Mother's Day - Why do we celebrate it every year?

The history of Mother's Day

She gives birth, nurtures with compassion, and selflessly devotes her life to us, expecting nothing in return; Mothers truly are God's greatest gifts.

While a single day isn't enough to honor them, we celebrate Mother's Day with affection and adulation every year.

Many of us would have already bought gifts or made plans for the special day. But why is Mother's Day celebrated?

In context

The history of Mother's Day
The second Sunday of May

Mother's Day

The second Sunday of May

Mother's Day celebrates and honors mothers, motherhood, and the maternal bonds; it has evolved in the US.

It is celebrated in many parts of the world, mostly in the months of March or May while in some countries it is a little-known day.

Over 80 countries, including India, celebrate the second Sunday of May as Mother's Day every year.

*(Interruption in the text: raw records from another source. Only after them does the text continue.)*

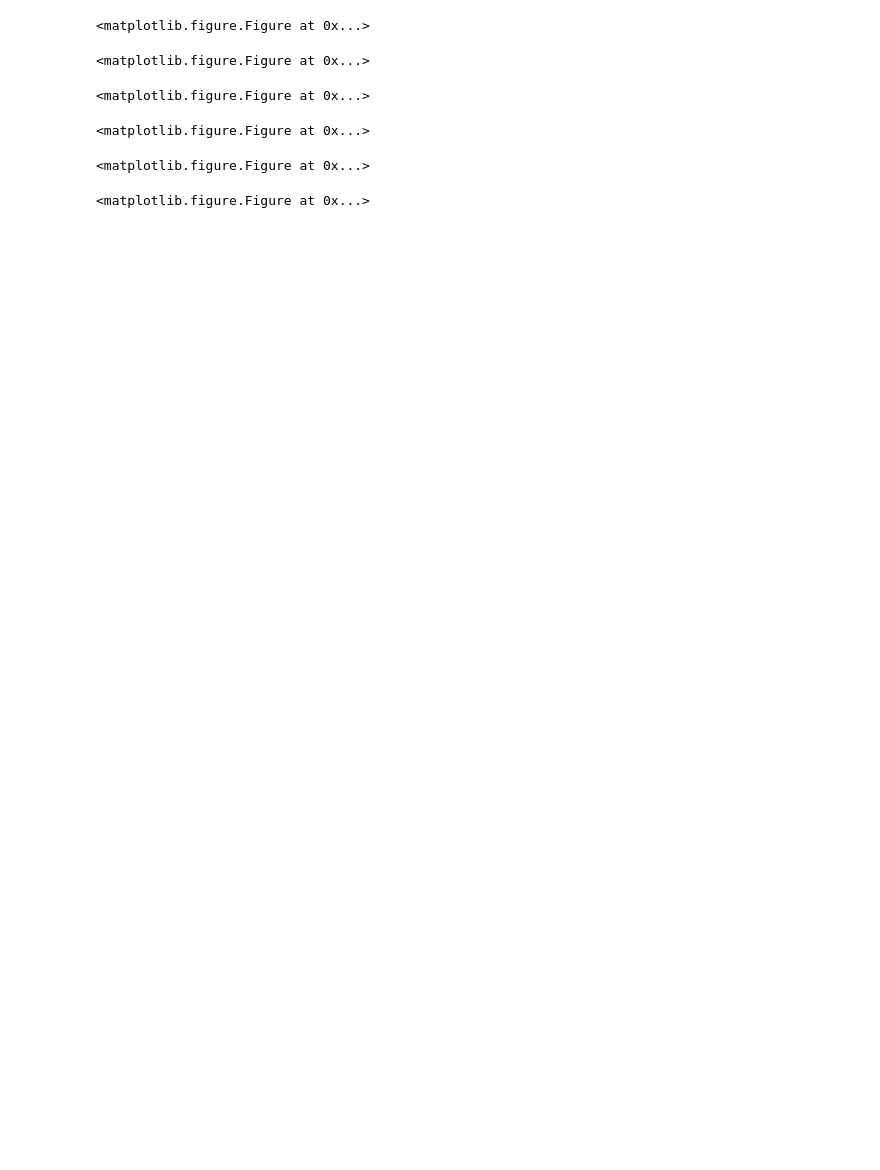
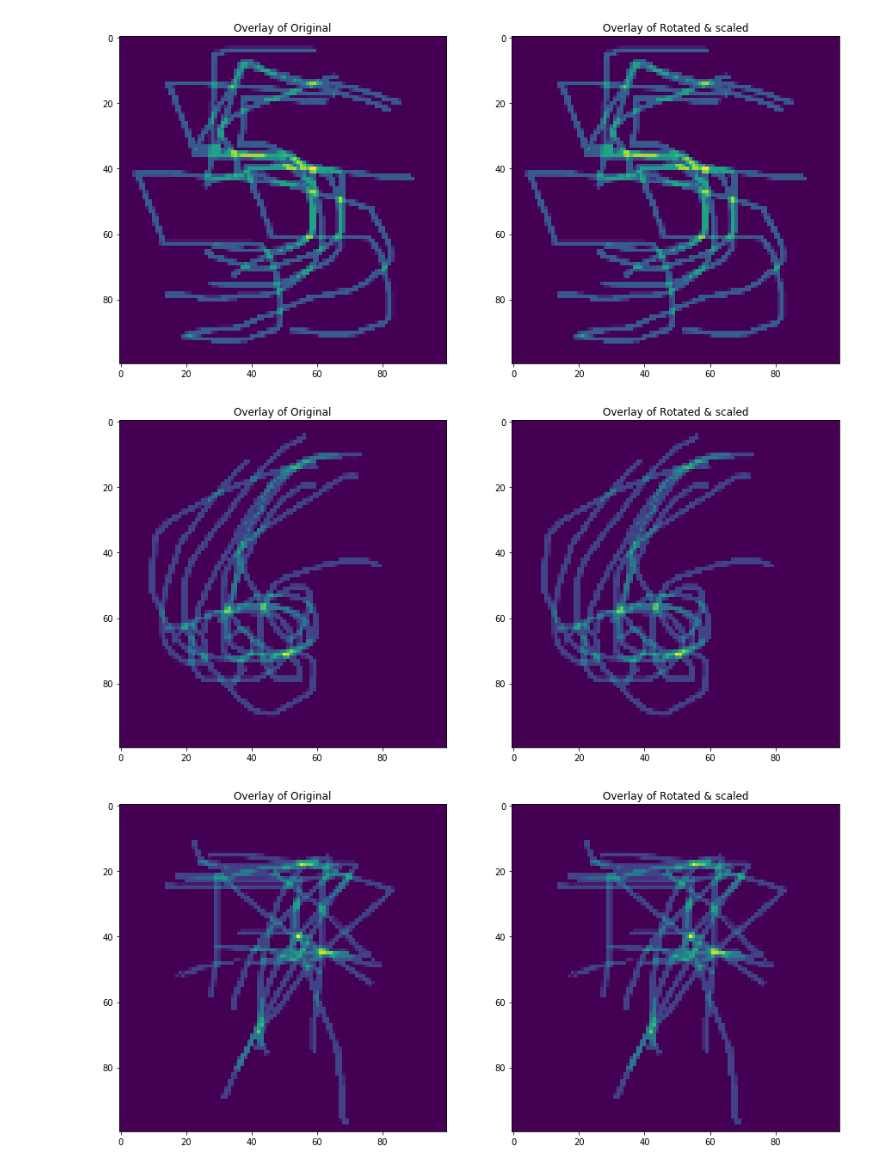
Before and after one commit to rsimmons1/WhiteningNN, a Jupyter notebook: WPCA2.ipynb, the cells around one changed output. Saved outputs shown, nothing was run; the diff lists cells and outputs as text; code cells hidden in the pictures; blank space fills up the shorter version.

```diff
--- a/WPCA2.ipynb
+++ b/WPCA2.ipynb
@@ -203,9 +203,11 @@ for folder in ['fives','sixes','sevens','eights','nines','people'][:]:
     for index, img in enumerate(imgs[:]):
         img = cv2.resize(img, (100,100))
         img = img/img.max()
-        img2 = Variable(torch.from_numpy(img))
+        img = torch.from_numpy(img)
+#         img2 = Variable(torch.from_numpy(img))
+        img2 = img
         coord_mat = img_to_coord(img)
-        coord_mat_2 = img_to_coord_tensor(img2)
+#         coord_mat_2 = img_to_coord_tensor(img2)
 #          plot_coord_mat(, ax[1])
 #         ax[0].set_xlim([0,100])
 #         ax[0].set_ylim([0,100])
@@ -227,36 +229,33 @@ for folder in ['fives','sixes','sevens','eights','nines','people'][:]:
     # plot_coord_mat(coord_mats[0] + coord_mats[1], ax2[0])
     combined_orig = sum(coord_mats)
     combined_transformed = sum(transformed_mats)
 #     combined_transformed_2 = sum(transformed_mats_2)
     ax2[0].imshow(combined_orig)
     ax2[0].set_title("Overlay of Original")
 #     ax2[1].imshow(combined_transformed_2)
 #     ax2[1].set_title("Overlay of Rotated")
     ax2[1].imshow(combined_transformed)
     ax2[1].set_title("Overlay of Rotated & scaled")
 #     fig2.savefig("Sevens_full.png")
 plt.show()
 # %% [output]
 fives 0
 fives 1
 fives 2
 fives 3
 fives 4
 fives 5
 fives 6
 fives 7
 sixes 0
 sixes 1
 sixes 2
 sixes 3
 ... (32 lines left out)
 people 0
 people 1
 people 2
 people 3
-<matplotlib.figure.Figure at 0x...>
-<matplotlib.figure.Figure at 0x...>
-<matplotlib.figure.Figure at 0x...>
-<matplotlib.figure.Figure at 0x...>
-<matplotlib.figure.Figure at 0x...>
-<matplotlib.figure.Figure at 0x...>
+[figure, added]
+[figure, added]
+[figure, added]
```
Also changed, not shown: parts of 3 cells of this notebook, 7 other files.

The history behind observing Mother's Day

Anna Jarvis is the founder of Mother's Day; she was the daughter of a social activist Ann Reeves Jarvis, who organized Mothers' Day Work Clubs to reduce infant mortality.

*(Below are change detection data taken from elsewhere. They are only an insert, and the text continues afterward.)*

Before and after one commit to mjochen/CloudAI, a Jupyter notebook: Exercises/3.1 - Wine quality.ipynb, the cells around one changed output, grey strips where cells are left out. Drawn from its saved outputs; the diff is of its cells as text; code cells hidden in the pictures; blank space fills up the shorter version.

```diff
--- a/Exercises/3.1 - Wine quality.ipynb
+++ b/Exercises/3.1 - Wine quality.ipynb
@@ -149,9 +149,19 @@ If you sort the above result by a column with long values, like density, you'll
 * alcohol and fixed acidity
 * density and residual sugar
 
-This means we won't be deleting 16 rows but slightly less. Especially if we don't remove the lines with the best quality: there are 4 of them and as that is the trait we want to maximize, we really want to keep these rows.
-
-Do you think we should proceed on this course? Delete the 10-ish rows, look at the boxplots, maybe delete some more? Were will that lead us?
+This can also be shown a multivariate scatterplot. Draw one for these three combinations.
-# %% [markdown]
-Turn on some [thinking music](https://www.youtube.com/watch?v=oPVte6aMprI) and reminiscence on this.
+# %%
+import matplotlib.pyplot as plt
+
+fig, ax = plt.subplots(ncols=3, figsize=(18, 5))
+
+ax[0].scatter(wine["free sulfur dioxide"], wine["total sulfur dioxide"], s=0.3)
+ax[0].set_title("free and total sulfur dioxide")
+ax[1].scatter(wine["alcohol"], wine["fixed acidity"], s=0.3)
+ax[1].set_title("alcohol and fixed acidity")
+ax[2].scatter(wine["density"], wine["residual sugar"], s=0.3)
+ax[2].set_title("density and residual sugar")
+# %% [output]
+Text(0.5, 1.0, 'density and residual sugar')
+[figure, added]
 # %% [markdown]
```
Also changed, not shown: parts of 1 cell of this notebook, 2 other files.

Doctors were invited to create awareness among mothers on keeping children healthy and educating them on hygiene and sanitation.

The younger Jarvis was inspired by her mother to lead the movement of observing Mother's Day.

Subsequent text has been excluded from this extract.